Since the late Eighties I have been an producer of popular black theatre. Born and bred in Jamaica I wanted to recreate the island's vibrant theatre scene here in the UK. In the beginning, the black UK audiences were new to theatre, and comedy was a great ice-breaker. I decided to look away from Jamaican-style comedies to issues that affected black audiences in this country. My plays were designed to be neither documentaries nor bastions of political correctness. They are "reality plays" which decode the rules that govern how much we reveal about our inner lives.
The irony about these leaders of the black community is that nobody actually votes them in. They hide behind the politically correct front of 'Afrocentrism" and yet they work on the level of the British National Party. Their language is that of "demand", "insist", "smash" and "destroy". I actually met with a group of the protesters because they insisted that they wanted to reach a compromise. Their "compromise" would have consisted of a public apology to the black community for my leaflet and play (which had not then opened); carte blanche for them to view the rehearsals, edit and rewrite the play; and, failing that, for me to agree not to show the play at all.
If I am the misguided brother they see me as, then instead of the metaphorical public lynching I received at their hands, would it not have been better to have contacted me from the start? One protester who was made uncomfortable by the tactics of his former comrades confided in me that their protest had turned into a massive publicity-seeking exercise for groups on the political fringe.

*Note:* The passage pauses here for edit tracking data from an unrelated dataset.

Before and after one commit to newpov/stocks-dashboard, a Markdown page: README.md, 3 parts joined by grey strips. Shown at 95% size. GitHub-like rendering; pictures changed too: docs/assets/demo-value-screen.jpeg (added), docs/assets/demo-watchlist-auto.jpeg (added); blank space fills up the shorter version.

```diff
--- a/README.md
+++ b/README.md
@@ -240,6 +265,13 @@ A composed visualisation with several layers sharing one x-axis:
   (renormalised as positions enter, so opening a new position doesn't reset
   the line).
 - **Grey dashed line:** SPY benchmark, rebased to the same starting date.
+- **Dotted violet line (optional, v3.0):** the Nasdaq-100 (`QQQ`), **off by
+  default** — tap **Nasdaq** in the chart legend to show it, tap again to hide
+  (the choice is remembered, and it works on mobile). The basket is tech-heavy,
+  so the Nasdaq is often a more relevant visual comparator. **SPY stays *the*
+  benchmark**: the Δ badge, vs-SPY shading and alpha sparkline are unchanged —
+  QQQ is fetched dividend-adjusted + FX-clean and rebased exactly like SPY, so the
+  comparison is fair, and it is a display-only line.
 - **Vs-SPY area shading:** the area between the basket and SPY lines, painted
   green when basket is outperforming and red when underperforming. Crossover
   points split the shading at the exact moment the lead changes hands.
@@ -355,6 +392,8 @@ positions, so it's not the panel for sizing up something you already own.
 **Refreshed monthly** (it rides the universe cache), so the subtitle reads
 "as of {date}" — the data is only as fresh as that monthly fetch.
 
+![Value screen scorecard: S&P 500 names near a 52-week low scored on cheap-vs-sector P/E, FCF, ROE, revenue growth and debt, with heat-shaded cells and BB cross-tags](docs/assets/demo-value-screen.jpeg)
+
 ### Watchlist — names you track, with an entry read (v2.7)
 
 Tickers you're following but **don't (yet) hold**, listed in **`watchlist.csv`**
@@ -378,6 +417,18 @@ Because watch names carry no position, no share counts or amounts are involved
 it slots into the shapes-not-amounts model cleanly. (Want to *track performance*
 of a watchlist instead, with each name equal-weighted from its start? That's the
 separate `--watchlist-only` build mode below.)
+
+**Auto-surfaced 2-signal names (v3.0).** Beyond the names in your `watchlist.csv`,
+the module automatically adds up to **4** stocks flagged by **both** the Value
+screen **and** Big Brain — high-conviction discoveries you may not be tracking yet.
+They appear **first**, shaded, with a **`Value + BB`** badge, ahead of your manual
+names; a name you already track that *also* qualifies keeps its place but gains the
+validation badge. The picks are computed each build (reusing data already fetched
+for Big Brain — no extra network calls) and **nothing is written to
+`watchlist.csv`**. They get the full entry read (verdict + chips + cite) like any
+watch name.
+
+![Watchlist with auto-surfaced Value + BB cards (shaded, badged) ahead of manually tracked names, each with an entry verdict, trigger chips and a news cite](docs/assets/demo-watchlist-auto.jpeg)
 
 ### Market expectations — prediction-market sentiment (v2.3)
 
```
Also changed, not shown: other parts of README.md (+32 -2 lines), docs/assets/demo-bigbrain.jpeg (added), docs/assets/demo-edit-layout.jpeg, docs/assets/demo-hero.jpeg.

Unless black people wake up to the hypocrisy of the "thought police" who refuse to credit the man and woman on the street with the ability to think for themselves, they will have succeeded in enslaving us all over again.Reuse content